Ransomware Information Guide

CryptorBit Ransomware Guide


Savings Bull Filter Removal

Another day, another infection.

This time it’s the threat that goes by the name of Savings Bull (sample.dll) which is a form of Adware / Malware that infects a user’s computer and listens by proxy to network traffic of the infected victim.

Savings Bull copies itself  to your hard disk. The typical file name is sample.dll.

Savings Bull is adware which, when installed on a PC, may embed an unwanted browser extension, plug-in or add-on.  I take it that this Savings Bull may be distributed through packaged free programs.

I haven’t encountered a single  antivirus solution which flags this. Rather I have had encounters with customers and staff I support that have had issues connecting to local resources on their respective networks; in each case connecting to either .local address spaces or resources using port 8080

In my case a user was unable to connect to Visual Studio Team Foundation Server

Removing this was simple as this:

  • Open Windows Control Panel
  • Programs > Uninstall or change a program
  • Sort by date
  • Looking for an icon with an S and named Savingbull Filter and uninstall it.

wow.dll Virus / Trojan

Hmmm; Now isn’t this fun

Our IDS was tossing out the following message: ET TROJAN Tornado Pack Binary Request for one of the users, along with various others.

After some inspection; first running the local AV solution, and other solutions like Malwarebytes which did not locate the infection. I then loaded up Sysinternals Suite App, TCPView which showed several outbound connections to remote hosts. Using Process Explorer also by Sysinternals I was able to search the handle of the wow.dll discovered in TCPView. The process was bound to explorer.exe

My inspection took me to the following location: AppDataRoamingsrpetxnshntexqwow.dll where I found the virus .dll file and a config file ending in .ini with the the following contents:


This seems to be a control file for the virus.

For now the issue remains unresolved and the users computer is set for a new image. I will be playing with the virus more in hopes to learn more of what it does and how to quickly identify it in the future. I do however think this is a Troj/Mdrop* type of infection or some variant

Microsoft’s fight against Poison Ivy

Info of what is known: Poison ivy (Backdoor:Win32/Poisonivy.E) is a backdoor trojan that allows unauthorized access and control of an affected machine. It attempts to hide by injecting itself into other processes.

The following system changes may indicate its infection:
The existence of the following file: c:windows:svvchost.exe
The existence of the following registry entry: “StubPath” With data: “c:windows:svvchost.exe” in the subkey: HKLMSoftwareMicrosoftActive SetupInstalled Components<CLSID>

Microsoft has released a temp fix, while they work on final solution.

“We have received reports of only a small number of targeted attacks and are working to develop a security update to address this issue,” Microsoft stated in an official blog post.

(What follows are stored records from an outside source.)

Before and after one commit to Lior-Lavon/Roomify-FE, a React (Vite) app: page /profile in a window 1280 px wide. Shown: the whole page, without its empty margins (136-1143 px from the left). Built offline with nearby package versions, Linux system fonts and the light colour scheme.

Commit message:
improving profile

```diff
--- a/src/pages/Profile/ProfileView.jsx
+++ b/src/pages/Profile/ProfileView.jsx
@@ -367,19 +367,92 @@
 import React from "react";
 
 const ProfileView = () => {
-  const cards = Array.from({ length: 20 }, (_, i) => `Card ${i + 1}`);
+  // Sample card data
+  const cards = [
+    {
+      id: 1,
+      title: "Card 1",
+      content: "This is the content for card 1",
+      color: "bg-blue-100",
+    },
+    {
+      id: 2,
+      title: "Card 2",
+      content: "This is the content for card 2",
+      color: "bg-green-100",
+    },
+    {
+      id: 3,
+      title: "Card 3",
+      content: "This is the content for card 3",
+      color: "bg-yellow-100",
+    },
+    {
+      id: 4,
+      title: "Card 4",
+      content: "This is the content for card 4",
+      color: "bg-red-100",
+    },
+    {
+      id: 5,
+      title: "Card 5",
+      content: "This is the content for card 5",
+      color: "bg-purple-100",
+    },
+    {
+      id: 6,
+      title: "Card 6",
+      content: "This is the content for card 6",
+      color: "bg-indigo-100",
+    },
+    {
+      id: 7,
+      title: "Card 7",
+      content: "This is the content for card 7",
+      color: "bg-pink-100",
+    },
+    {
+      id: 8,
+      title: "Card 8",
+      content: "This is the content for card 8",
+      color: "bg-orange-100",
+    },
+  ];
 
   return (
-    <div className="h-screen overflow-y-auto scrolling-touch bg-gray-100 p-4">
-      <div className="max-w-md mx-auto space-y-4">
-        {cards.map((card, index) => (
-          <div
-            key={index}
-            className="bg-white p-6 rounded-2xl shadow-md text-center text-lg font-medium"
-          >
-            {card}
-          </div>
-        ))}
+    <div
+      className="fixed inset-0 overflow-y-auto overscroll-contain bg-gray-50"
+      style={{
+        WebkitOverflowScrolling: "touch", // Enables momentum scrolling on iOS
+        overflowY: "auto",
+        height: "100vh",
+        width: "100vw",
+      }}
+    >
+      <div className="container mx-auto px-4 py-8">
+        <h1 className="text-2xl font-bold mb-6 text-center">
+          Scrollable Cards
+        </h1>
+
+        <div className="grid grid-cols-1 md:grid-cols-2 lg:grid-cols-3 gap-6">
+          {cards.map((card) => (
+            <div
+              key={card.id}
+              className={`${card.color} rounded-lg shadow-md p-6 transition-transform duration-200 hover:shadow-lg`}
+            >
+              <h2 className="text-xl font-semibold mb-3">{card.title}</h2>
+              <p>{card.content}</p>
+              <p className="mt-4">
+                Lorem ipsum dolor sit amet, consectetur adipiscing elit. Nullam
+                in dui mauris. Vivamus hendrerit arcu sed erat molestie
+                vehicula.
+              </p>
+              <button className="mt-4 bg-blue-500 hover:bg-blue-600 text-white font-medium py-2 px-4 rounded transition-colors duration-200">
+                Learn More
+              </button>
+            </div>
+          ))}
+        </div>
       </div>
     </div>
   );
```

Microsoft has recommended that users download the Enhanced Mitigation Experience Toolkit which is designed to help prevent hackers from gaining access to your system.

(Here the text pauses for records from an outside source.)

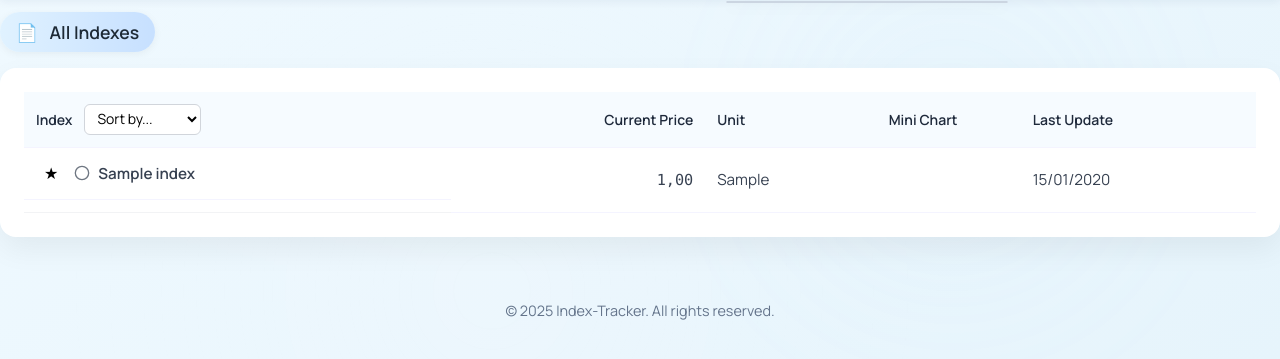
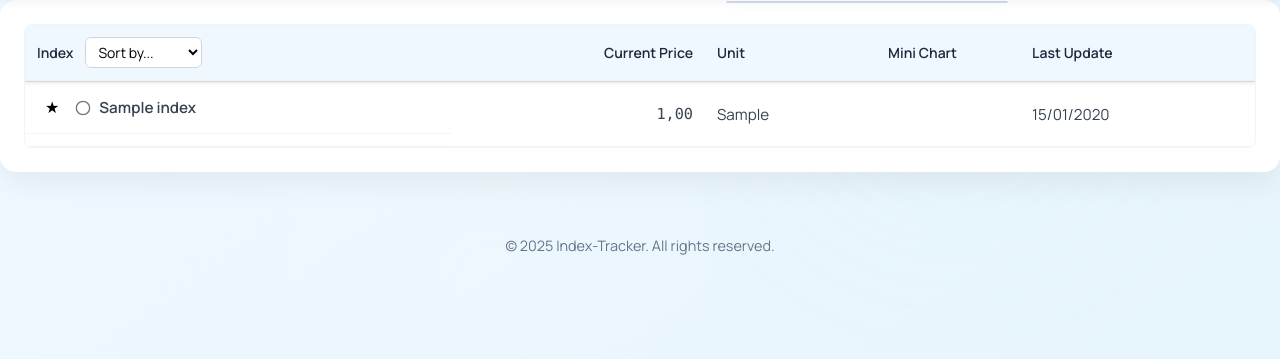
Before and after one commit to utis82/Index-tracker, a Django app: page /liste-index/ in a window 1280 px wide. Shown: the part 49-408 px from the top of the page. Run offline with Django 5.2, Linux system fonts and the light colour scheme; a user stored in the database is signed in; tables that the repository leaves empty hold one stand-in row (values such as "Sample post"); some libraries are stand-ins or nearby versions.

Commit message:
blocage de la première ligne de liste_index

```diff
--- a/main/templates/liste_index.html
+++ b/main/templates/liste_index.html
@@ -3,12 +3,11 @@
 
 {% block content %}
 <div class="page-container">
-  <h1 class="section-title"><span class="emoji">📄</span> All Indexes</h1>
-
   <div class="card shadow-lg" style="border-radius: 16px; padding: 24px; margin-bottom: 2rem;">
-    <div class="table-responsive" style="overflow-x: auto;">
+    <!-- Container avec hauteur fixe pour permettre le scroll -->
+    <div class="table-container" style="max-height: 84vh; overflow-y: auto; border-radius: 8px;">
       <table class="index-table" style="width: 100%; border-collapse: collapse;">
-        <thead>
+        <thead class="sticky-header">
           <tr style="text-align: left; font-weight: 600;">
             <th style="padding: 12px; position: relative;">
               <div style="display: flex; align-items: center; gap: 12px;">
@@ -135,6 +134,31 @@
 
 <!-- Custom styles for dark mode -->
 <style>
+  /* Container du tableau avec scroll */
+  .table-container {
+    position: relative;
+    border: 1px solid rgba(229, 231, 235, 0.5);
+  }
+
+  body.dark-mode .table-container {
+    border-color: rgba(75, 85, 99, 0.5) !important;
+  }
+
+  /* En-tête sticky */
+  .sticky-header {
+    position: sticky;
+    top: 0;
+    z-index: 20;
+    background-color: rgba(240, 248, 255, 0.95);
+    backdrop-filter: blur(8px);
+    box-shadow: 0 2px 4px rgba(0, 0, 0, 0.1);
+  }
+
+  body.dark-mode .sticky-header {
+    background-color: rgba(15, 23, 42, 0.95) !important;
+    box-shadow: 0 2px 4px rgba(0, 0, 0, 0.3) !important;
+  }
+
   /* Base card styling */
   .card {
     background: white;
@@ -148,12 +172,13 @@
 
   /* Table header styling */
   .index-table thead tr {
-    background-color: rgba(240, 248, 255, 0.6);
+    background-color: inherit;
   }
 
   .index-table th {
     color: #1e293b;
     font-weight: 600;
+    border-bottom: 2px solid rgba(229, 231, 235, 0.8);
   }
 
   .index-table td {
@@ -167,13 +192,9 @@
     box-shadow: 0 25px 50px -12px rgba(0, 0, 0, 0.7) !important;
   }
 
-  body.dark-mode .index-table thead tr {
-    background-color: rgba(15, 23, 42, 0.8) !important;
-  }
-
   body.dark-mode .index-table th {
-    background-color: rgba(15, 23, 42, 0.8) !important;
     color: rgb(243, 244, 246) !important;
+    border-bottom-color: rgba(75, 85, 99, 0.8) !important;
   }
 
   body.dark-mode .index-table td {
@@ -242,11 +263,13 @@
     flex-shrink: 0;
   }
 
-  /* Sort select styling */
+  /* Sort select styling - adaptation pour sticky header */
   .sort-select {
     font-family: inherit;
     cursor: pointer;
     transition: border-color 0.2s;
+    background: rgba(255, 255, 255, 0.9);
+    backdrop-filter: blur(4px);
   }
 
   .sort-select:hover {
@@ -260,7 +283,7 @@
   }
 
   body.dark-mode .sort-select {
-    background: rgb(30, 41, 59) !important;
+    background: rgba(30, 41, 59, 0.9) !important;
     border-color: #475569 !important;
     color: #e2e8f0 !important;
   }
@@ -272,6 +295,37 @@
   body.dark-mode .sort-select:focus {
     border-color: #60a5fa !important;
     box-shadow: 0 0 0 2px rgba(96, 165, 250, 0.2) !important;
+  }
+
+  /* Custom scrollbar pour le container */
+  .table-container::-webkit-scrollbar {
+    width: 8px;
+  }
+
+  .table-container::-webkit-scrollbar-track {
+    background: rgba(0, 0, 0, 0.1);
+    border-radius: 4px;
+  }
+
+  .table-container::-webkit-scrollbar-thumb {
+    background: rgba(0, 0, 0, 0.3);
+    border-radius: 4px;
+  }
+
+  .table-container::-webkit-scrollbar-thumb:hover {
+    background: rgba(0, 0, 0, 0.5);
+  }
+
+  body.dark-mode .table-container::-webkit-scrollbar-track {
+    background: rgba(255, 255, 255, 0.1);
+  }
+
+  body.dark-mode .table-container::-webkit-scrollbar-thumb {
+    background: rgba(255, 255, 255, 0.3);
+  }
+
+  body.dark-mode .table-container::-webkit-scrollbar-thumb:hover {
+    background: rgba(255, 255, 255, 0.5);
   }
 </style>
 
```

The toolkit includes several pseudo mitigation technologies aimed at disrupting current exploit techniques. These pseudo mitigations are not robust enough to stop future exploit techniques, but can help prevent users from being compromised by many of the exploits currently in use. The mitigations are also designed so that they can be easily updated as attackers start using new exploit techniques.

For now it is the recommendation of many security experts to use browsers such as Chrome or Firefox.

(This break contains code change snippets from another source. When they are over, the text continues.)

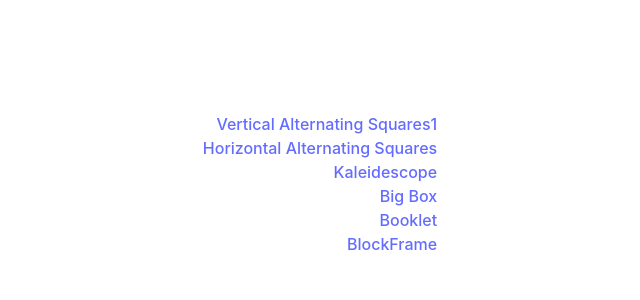
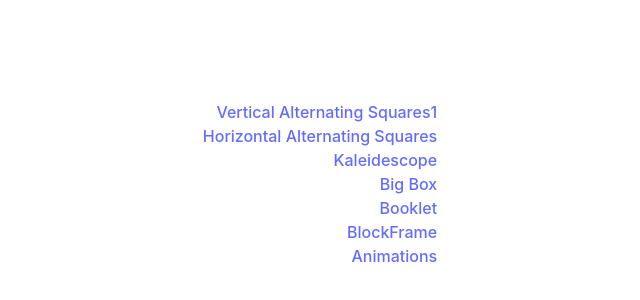
Before and after one commit to mjchin1/WebPageSamples, a React (Vite) app in the folder client/: page / in a window 1280 px wide. Shown: the part 216-516 px from the top of the page, without its empty margins (320-960 px from the left). Built offline with nearby package versions, Linux system fonts and the light colour scheme.

Commit message:
adding animations file

```diff
--- a/client/src/App.jsx
+++ b/client/src/App.jsx
@@ -14,6 +14,7 @@ import Booklet from './Components/Booklet'
 import TriFold from './Components/TriFold'
 import Mondrian from './Components/Mondrian'
 import Homepage from './Components/Homepage'
+import Animations from './Components/Animations'
 
 function App() {
 
@@ -35,6 +36,7 @@ function App() {
       <Route path='/tf' element={<TriFold/> } />
       <Route path='/mon' element={<Mondrian/> } />
       <Route path='/' element={<Homepage/> } />
+      <Route path='/animations' element={<Animations/> } />
     </Routes>
 
     </div>
--- /dev/null
+++ b/client/src/Components/Animations.jsx
@@ -0,0 +1,13 @@
+export default function Animations() {
+
+
+
+
+
+  return (
+    <>
+
+    </>
+);
+
+}
--- a/client/src/Components/Navigations.jsx
+++ b/client/src/Components/Navigations.jsx
@@ -12,6 +12,7 @@ export default function Navigations() {
             <Link to = '/bb'>Big Box</Link>
             <Link to = '/bklt'>Booklet</Link>
             <Link to = '/bf'>BlockFrame</Link>
+            <Link to = '/animations'>Animations</Link>
             {/* <Link to = '/tf'>Trifold</Link>
             <Link to = '/mon'>Mondrian</Link> */}
         </nav>
```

Over 300,000 hit by Internet blackout

According to the FBI, on Monday July 9th over 300,000 computers will no longer be able to access the internet due to a malware infection known as “DNS Changer Trojan”. The internet outage for these computers is due to the FBI shutting down the ring of cyber-criminals responsible for creating the Trojan late last year

Over the past five years, a group of six Estonian cybercriminals infected about 4 million computers around the world with DNSChanger. Themalware redirected infected users’ Web searches to spoofed sites with malicious advertisements.

News Sources:  1, 2
More info on the DNS Changer Trojan here